The Nova Scotia government is working on an analysis that considers the impacts of a plastic bag ban in the province.
“I’m not going to take away any option that could reduce the amount of plastics that we use. Plastic bags aren’t all of the film plastic that comes out of the province but, certainly, there are options that could include that as a policy piece,” provincial Environment Minister Iain Rankin said on Thursday.
He said his department is considering all potential measures.
Consideration of the ban was encouraged at a meeting on Thursday at Halifax City Hall with the minister and representatives from across Nova Scotia who handle environmental concerns in their respective municipalities.
Film plastic (plastic bags, food wrap, etc.) has been a significant problem for the municipality after China changed its rules regarding the importation of wastes.
Due to the change and an inability to find a company to take it, Halifax was stuck with 300 tonnes of film plastic. The collection degraded so much that the municipal government said it could no longer be recycled.
Last week, the provincial government announced that it approved an application on a six-month term to put the collection in a Nova Scotia landfill; at least 75 tonnes had already been sent to another province.
Incoming film plastic is being processed at a cost to Halifax.
“I think all of the municipalities that we’ve been working with are on board to move forward with banning plastic [bags],” District 6 Coun.
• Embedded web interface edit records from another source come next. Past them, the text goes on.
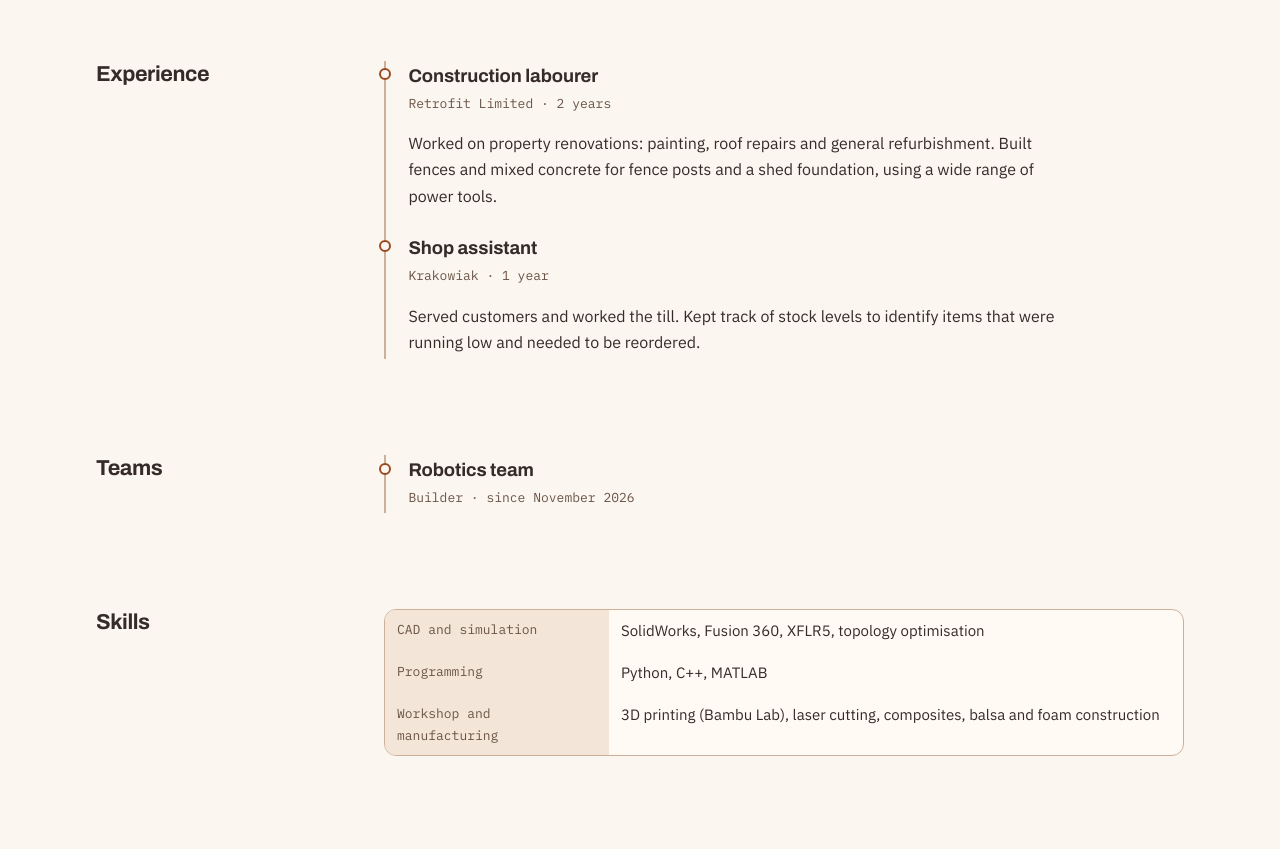
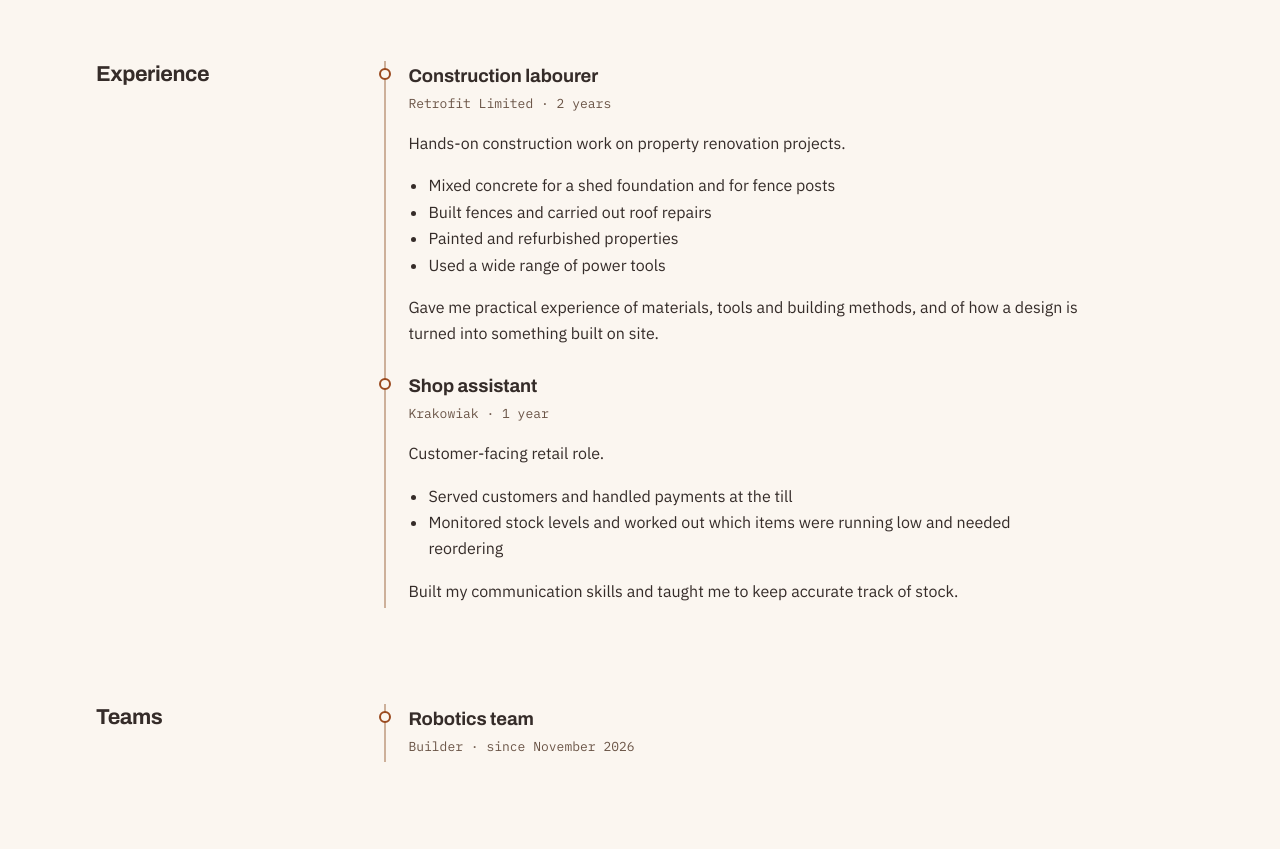
Before and after one commit to MykolaMats1uk/MykolaMats1uk.github.io, a plain HTML site: page about.html in a window 1280 px wide. Shown: the part 1220-2069 px from the top of the page. Drawn offline with Linux system fonts and the light colour scheme.

Commit message:
Show the skills from my work experience
Split each job into a short summary, a list of what I did and what it taught me, so the hands-on and customer skills are easy to spot.

```diff
--- a/about.html
+++ b/about.html
@@ -91,12 +91,24 @@
         <div class="entry">
           <h3>Construction labourer</h3>
           <p class="entry-meta">Retrofit Limited · 2 years</p>
-          <p>Worked on property renovations: painting, roof repairs and general refurbishment. Built fences and mixed concrete for fence posts and a shed foundation, using a wide range of power tools.</p>
+          <p>Hands-on construction work on property renovation projects.</p>
+          <ul>
+            <li>Mixed concrete for a shed foundation and for fence posts</li>
+            <li>Built fences and carried out roof repairs</li>
+            <li>Painted and refurbished properties</li>
+            <li>Used a wide range of power tools</li>
+          </ul>
+          <p>Gave me practical experience of materials, tools and building methods, and of how a design is turned into something built on site.</p>
         </div>
         <div class="entry">
           <h3>Shop assistant</h3>
           <p class="entry-meta">Krakowiak · 1 year</p>
-          <p>Served customers and worked the till. Kept track of stock levels to identify items that were running low and needed to be reordered.</p>
+          <p>Customer-facing retail role.</p>
+          <ul>
+            <li>Served customers and handled payments at the till</li>
+            <li>Monitored stock levels and worked out which items were running low and needed reordering</li>
+          </ul>
+          <p>Built my communication skills and taught me to keep accurate track of stock.</p>
         </div>
       </div>
     </section>
```
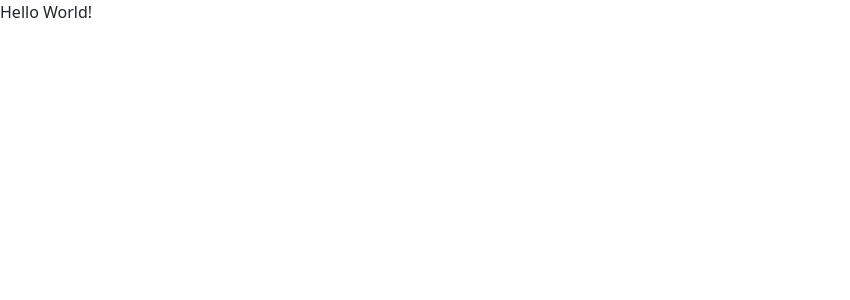
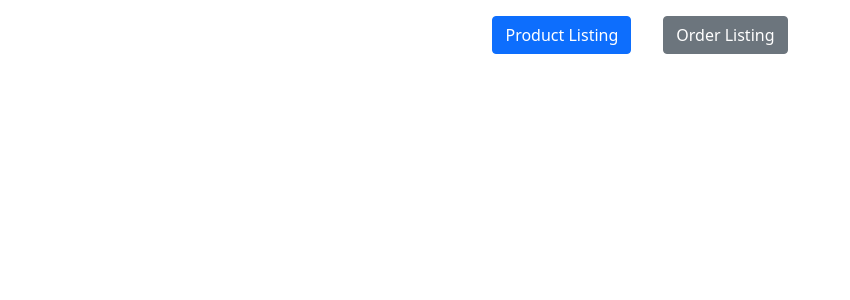
Before and after one commit to ye-yu/react-fullstack, a React app in the folder frontend/: page / in a window 1280 px wide. Shown: the top 300 px of the page, without its empty margins (0-850 px from the left). Built offline with nearby package versions, Linux system fonts and the light colour scheme.

Commit message:
Add button to switch panels

```diff
--- a/frontend/src/App.tsx
+++ b/frontend/src/App.tsx
@@ -1,3 +1,34 @@
+import { useState } from "react";
+import { Button, Col, Container, Row } from "reactstrap";
+
+enum Panel {
+  Product = "Product",
+  Order = "Order",
+}
+
 export default function App() {
-  return <div>Hello World!</div>;
+  const [panel, setPanel] = useState(Panel.Product);
+  return (
+    <Container className="mt-3" fluid>
+      <Row style={{ justifyContent: "center" }}>
+        <Col xl="auto" lg="auto" md="auto" sm="auto" xs="auto">
+          <Button
+            className="mx-3"
+            color={panel === Panel.Product ? "primary" : undefined}
+            onClick={() => setPanel(Panel.Product)}
+          >
+            Product Listing
+          </Button>
+
+          <Button
+            className="mx-3"
+            color={panel === Panel.Order ? "primary" : undefined}
+            onClick={() => setPanel(Panel.Order)}
+          >
+            Order Listing
+          </Button>
+        </Col>
+      </Row>
+    </Container>
+  );
 }
```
Tony Mancini, Halifax’s representative at the meeting, said.
He said he expects Halifax Regional Council to discuss a potential ban from the municipality’s perspective as early as next week.
Jim Cormier, the Atlantic director of the Retail Council of Canada, said the organization has been working with the provincial government on the film plastic problem for the last year.
“As an organization, we’d love to see a voluntary approach,” he said. “We wouldn’t be opposed to a bag fee, as long as it was done at a provincial level, and we’d like to be able to control those fees.”
Cormier said he wants governments to understand the environmental impacts of the production of paper, plastic and reusable bags.
“A ban would be further down the list as far as something that we would support, but it isn’t something that we would rule out as long as it was done in such a way where we would have a say in the process of how it comes about,” he said.
The key is to have a province-wide or regional approach, Cormier said.
“Really, to be honest, [the ban is] a small piece of the bigger issue, but we have agreement that now is an opportunity to take a look at it,” Mancini said.
He said part of the conversation at the meeting was about a potential extended producer responsibility program, which puts the onus on the producer of products to ensure there is a way to recycle them.
“We have great agreement on that,” Mancini added.
Rankin said he encourages people in the province to reduce the amount of plastic they use and to use reusable bags.